§ **Problem description**
Every line in the data below that holds "center" should be found and copied.

§ **Dataset excerpts**

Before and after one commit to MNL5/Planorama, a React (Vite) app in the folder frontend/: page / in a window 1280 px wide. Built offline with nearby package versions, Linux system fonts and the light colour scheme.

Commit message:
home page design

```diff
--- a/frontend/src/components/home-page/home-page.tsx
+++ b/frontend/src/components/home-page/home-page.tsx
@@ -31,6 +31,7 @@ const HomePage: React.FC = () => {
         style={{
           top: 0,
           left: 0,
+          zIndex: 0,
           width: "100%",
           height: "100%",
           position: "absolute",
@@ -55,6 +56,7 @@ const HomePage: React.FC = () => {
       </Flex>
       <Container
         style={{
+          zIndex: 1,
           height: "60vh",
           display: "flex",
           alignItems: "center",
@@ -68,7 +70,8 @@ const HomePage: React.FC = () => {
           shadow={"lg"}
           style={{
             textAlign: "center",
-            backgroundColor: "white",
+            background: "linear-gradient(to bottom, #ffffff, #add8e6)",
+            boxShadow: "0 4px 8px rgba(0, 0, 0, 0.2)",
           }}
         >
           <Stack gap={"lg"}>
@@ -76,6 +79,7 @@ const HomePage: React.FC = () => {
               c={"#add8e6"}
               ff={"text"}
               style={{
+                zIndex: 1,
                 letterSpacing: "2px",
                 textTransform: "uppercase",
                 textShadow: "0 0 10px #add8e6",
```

§ **Answer box**
           alignItems: "center",
             textAlign: "center",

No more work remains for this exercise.